■ EXERCISE DETAILS ■
Could you show each line of the records that contains the word "Concentration"?

■ GIVEN DATA ■
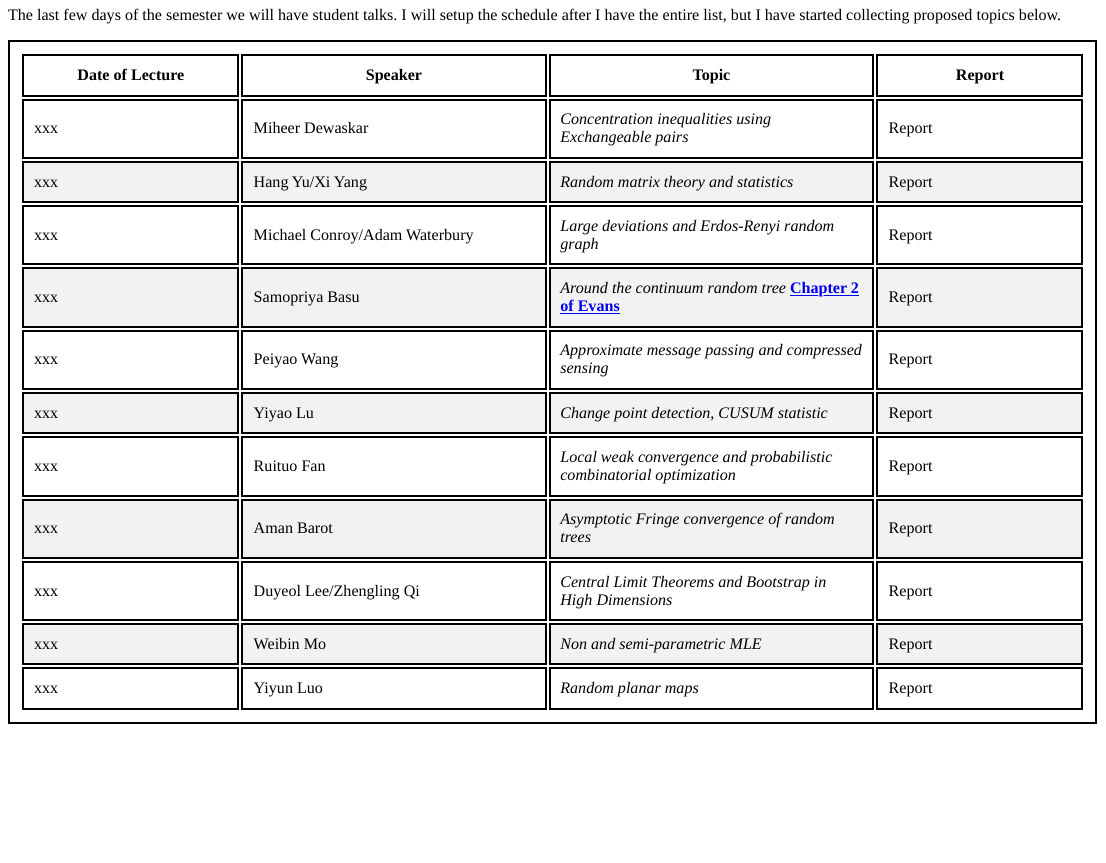
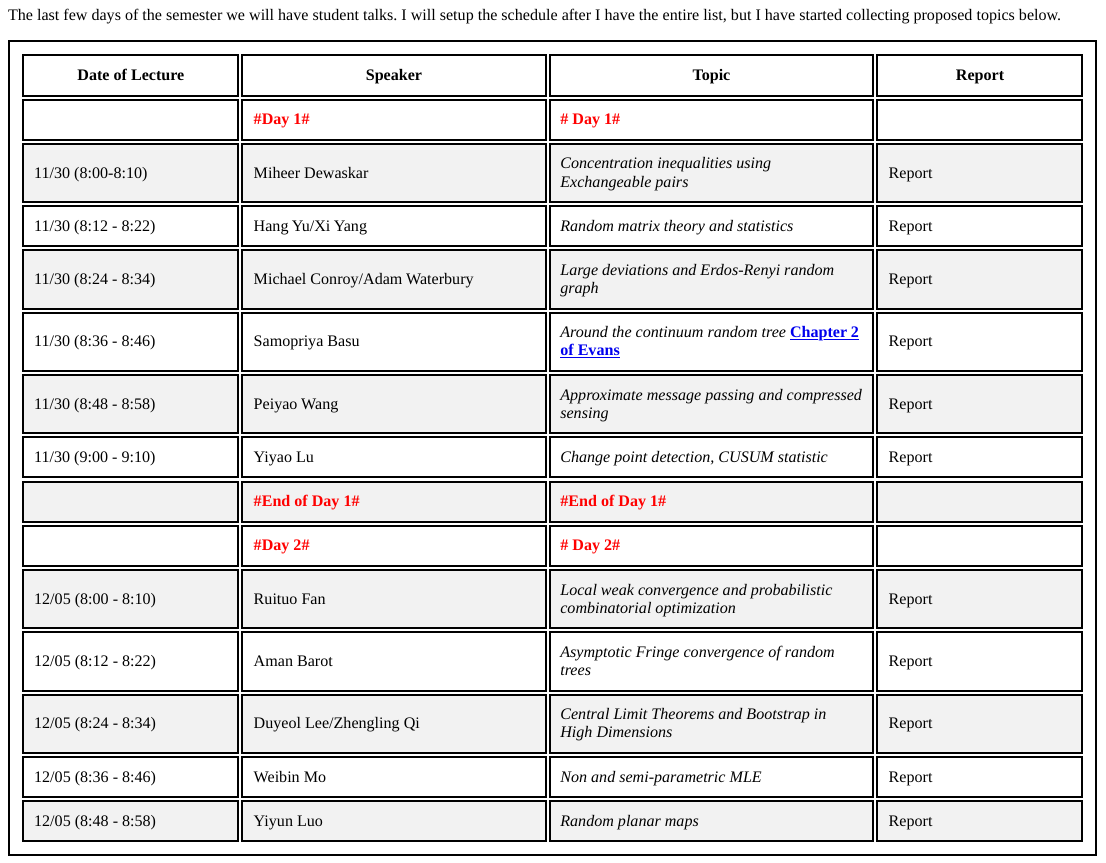
Before and after one commit to shankar-bhamidi/831_course_site, an R Markdown document (content/post/course_schedule.Rmd): the page in a window 1100 px wide, from 3020 px down. The pictures show the output file content/post/course_schedule.html that the author committed with the source, opened offline.

Commit message:
student talks schedule

```diff
--- a/content/post/course_schedule.Rmd
+++ b/content/post/course_schedule.Rmd
@@ -97,17 +97,20 @@ The last few days of the semester we will have student talks. I will setup the s
 
 | Date of Lecture| Speaker | Topic | Report|
 |-------------------|---------------------------|-----------------------------|------------------|
-| xxx| Miheer Dewaskar | *Concentration inequalities using Exchangeable pairs* | Report|
-|xxx | Hang Yu/Xi Yang | *Random matrix theory and statistics* | Report|
-|xxx | Michael Conroy/Adam Waterbury | *Large deviations and Erdos-Renyi random graph* | Report|
-|xxx |Samopriya Basu | *Around the continuum random tree* [**Chapter 2 of Evans**](https://link.springer.com/content/pdf/10.1007%2F978-3-540-74798-7.pdf) | Report|
-|xxx |Peiyao Wang |*Approximate message passing and compressed sensing* | Report|
-|xxx |Yiyao Lu |*Change point detection, CUSUM statistic* | Report|
-|xxx |Ruituo Fan |*Local weak convergence and probabilistic combinatorial optimization*| Report|
-|xxx |Aman Barot |*Asymptotic Fringe convergence of random trees* | Report|
-|xxx |Duyeol Lee/Zhengling Qi |*Central Limit Theorems and Bootstrap in High Dimensions*| Report|
-|xxx |Weibin Mo |*Non and semi-parametric MLE*| Report|
-|xxx |Yiyun Luo |*Random planar maps*| Report|
+| |<span style="color:red">**#Day 1#**</span> |<span style="color:red">**# Day 1#**</span> | |
+|11/30 (8:00-8:10)| Miheer Dewaskar | *Concentration inequalities using Exchangeable pairs* | Report|
+|11/30 (8:12 - 8:22) | Hang Yu/Xi Yang | *Random matrix theory and statistics* | Report|
+|11/30 (8:24 - 8:34) | Michael Conroy/Adam Waterbury | *Large deviations and Erdos-Renyi random graph* | Report|
+|11/30 (8:36 - 8:46) |Samopriya Basu | *Around the continuum random tree* [**Chapter 2 of Evans**](https://link.springer.com/content/pdf/10.1007%2F978-3-540-74798-7.pdf) | Report|
+|11/30 (8:48 - 8:58) |Peiyao Wang |*Approximate message passing and compressed sensing* | Report|
+|11/30 (9:00 - 9:10) |Yiyao Lu |*Change point detection, CUSUM statistic* | Report|
+| |<span style="color:red">**#End of Day 1#**</span> |<span style="color:red">**#End of Day 1#**</span> | |
+| |<span style="color:red">**#Day 2#**</span> |<span style="color:red">**# Day 2#**</span> | |
+|12/05 (8:00 - 8:10) |Ruituo Fan |*Local weak convergence and probabilistic combinatorial optimization*| Report|
+|12/05 (8:12 - 8:22) |Aman Barot |*Asymptotic Fringe convergence of random trees* | Report|
+|12/05 (8:24 - 8:34) |Duyeol Lee/Zhengling Qi |*Central Limit Theorems and Bootstrap in High Dimensions*| Report|
+|12/05 (8:36 - 8:46) |Weibin Mo |*Non and semi-parametric MLE*| Report|
+|12/05 (8:48 - 8:58) |Yiyun Luo |*Random planar maps*| Report|
 
 
 # **Main references: Weak convergence**
```
Also changed, not shown: content/post/course_schedule.html, 1 other file.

■ SOLVED EXERCISE ■
-| xxx| Miheer Dewaskar | *Concentration inequalities using Exchangeable pairs* | Report|
+|11/30 (8:00-8:10)| Miheer Dewaskar | *Concentration inequalities using Exchangeable pairs* | Report|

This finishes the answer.